Wakalim is a spiced traditional Ethiopian fermented beef sausage. Early stages (0-12 h) of wakalim fermentation were dominated by lactic acid bacteria and aerobic mesophilic bacteria including staphylococci and members of Enterobacteriaceae. Gram-negative bacteria were below detectable level after day 4 of fermentation. Staphylococci were detected at low levels (around 4 log cfu/g) until the end of fermentation. Lactic acid bacteria grew and dominated the flora at the end of fermentation.
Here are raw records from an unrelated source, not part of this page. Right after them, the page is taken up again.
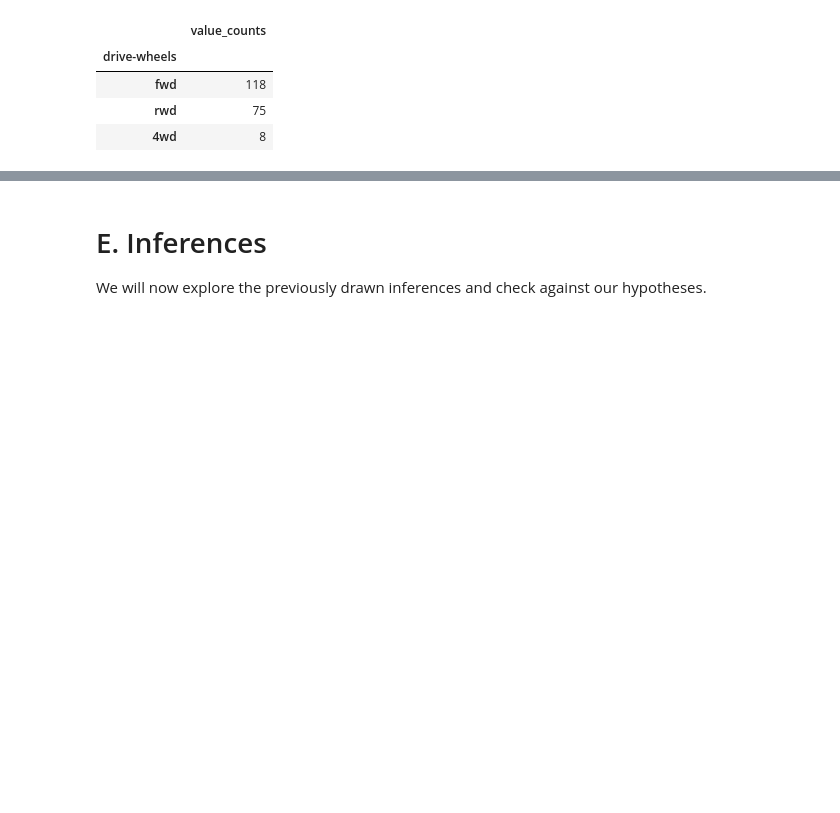
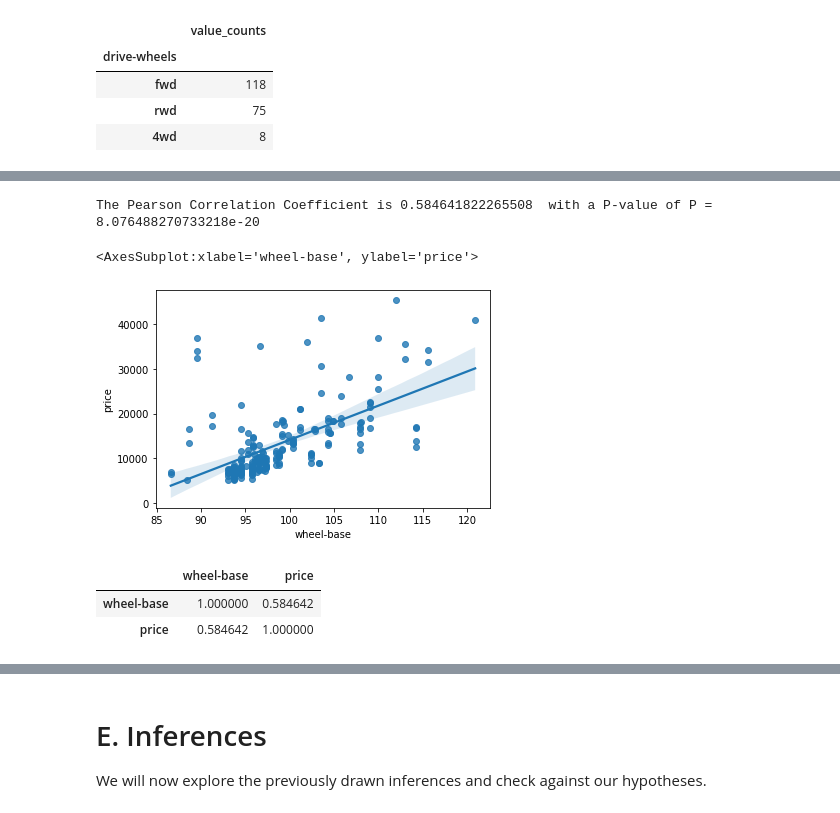
Before and after one commit to hantablack9/automobile-price-eda, a Jupyter notebook: automobiles-eda.ipynb, the cells around one changed output, grey strips where cells are left out. Drawn from its saved outputs; the diff is of its cells as text; code cells hidden in the pictures; blank space fills up the shorter version.

```diff
--- a/automobiles-eda.ipynb
+++ b/automobiles-eda.ipynb
@@ -240,0 +354,15 @@ drive_wheels_counts
+# %%
+pearson_coef, p_value = stats.pearsonr(df['wheel-base'], df['price'])
+print("The Pearson Correlation Coefficient is", pearson_coef, " with a P-value of P =", p_value)
+
+sns.regplot(x=df['wheel-base'], y=df['price'])
+# %% [output]
+The Pearson Correlation Coefficient is 0.584641822265508  with a P-value of P = 8.076488270733218e-20
+<AxesSubplot:xlabel='wheel-base', ylabel='price'>
+[figure, added]
+# %%
+df[['wheel-base', 'price']].corr()
+# %% [output]
+|  | wheel-base | price |
+| wheel-base | 1.000000 | 0.584642 |
+| price | 0.584642 | 1.000000 |
```
Also changed, not shown: parts of 18 cells of this notebook.
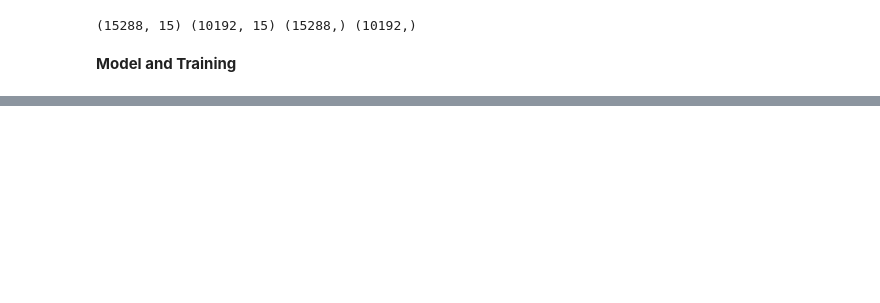
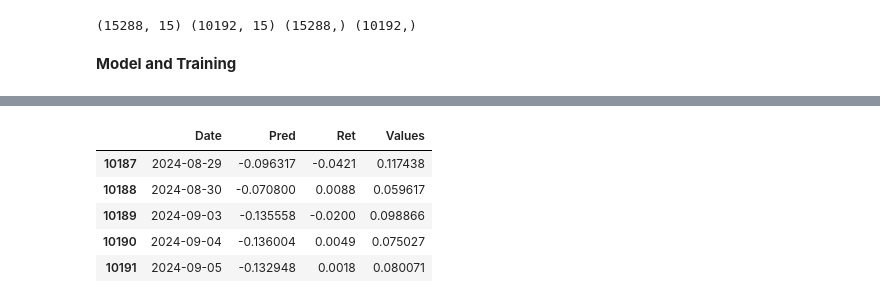
Before and after one commit to micahondiwa/ml_dl-in-finance, a Jupyter notebook: 0x07-linear_models_in_tensorflow/timing_factors_and_smart_beta_strategies_linear_models.ipynb, the cells around one changed output, grey strips where cells are left out. Saved outputs shown, nothing was run; the diff lists cells and outputs as text; code cells hidden in the pictures; blank space fills up the shorter version.

```diff
--- a/0x07-linear_models_in_tensorflow/timing_factors_and_smart_beta_strategies_linear_models.ipynb
+++ b/0x07-linear_models_in_tensorflow/timing_factors_and_smart_beta_strategies_linear_models.ipynb
@@ -144,0 +236,11 @@ y_test = scaler_output.transform(y_test)
+# %%
+df_predictions.Date = pd.to_datetime(df_predictions.Date, format="%YYYY-%mm-%dd")
+df = df_predictions
+df.tail()
+# %% [output]
+|  | Date | Pred | Ret | Values |
+| 10187 | 2024-08-29 | -0.096317 | -0.0421 | 0.117438 |
+| 10188 | 2024-08-30 | -0.070800 | 0.0088 | 0.059617 |
+| 10189 | 2024-09-03 | -0.135558 | -0.0200 | 0.098866 |
+| 10190 | 2024-09-04 | -0.136004 | 0.0049 | 0.075027 |
+| 10191 | 2024-09-05 | -0.132948 | 0.0018 | 0.080071 |
```
Also changed, not shown: parts of 15 cells of this notebook.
Various species of Lactobacillus and Pediococcus initiated the fermentation and the lactic flora was finally dominated by Lb. plantarum1 and Ped. pentosaceus1. The pH of the fermenting wakalim dropped from 5.5 ± 0.22 to 4.1 ± 0.19 while the titratable acidity increased from 0.09 to 0.6% in the course of fermentation. Moreover, moisture content of the fermenting wakalim dropped from 66.5% ± 2.12 to 22.0% ± 0.71 during the 6 days of fermentation. Molecular characterization, using 16S rDNA partial sequence analysis and repetitive sequence-based polymerase chain reaction, of the isolates confirmed some of the earlier phenotypic identification made based on API carbohydrate fermentation profile. Some of the strains were, however, identified as different species of the same genus or entirely different genus. The findings of this study are the first of their kind from traditional Ethiopian fermented sausage and could have paramount importance as a baseline data for large-scale production of the traditional product using defined starter cultures. Moreover, the strains characterized in this study could be exploited as potential starter cultures for the commercialization of wakalim. Traditional fermented foods and beverages are products of spontaneous fermentation. This type of process results in microbiological and chemical variability in the products, as it depends on the microflora naturally present in the substrates, on utensils and equipment used. Isolation and characterization of the microorganisms involved in the fermentation, and identification of the most important starter species may help to undertake controlled fermentation with selected mixed culture starters to optimize the process conditions. This would result in products which are consistent and definable in their flavor and other biochemical parameters, have good keeping quality and are, in general, wholesome. This may pave the way for large-scale commercial production, which may also improve the shelf life of the products, and reduce wastage during processing, which is significant at household level. The strains characterized in this study could be exploited as potential starter cultures for the commercialization of wakalim.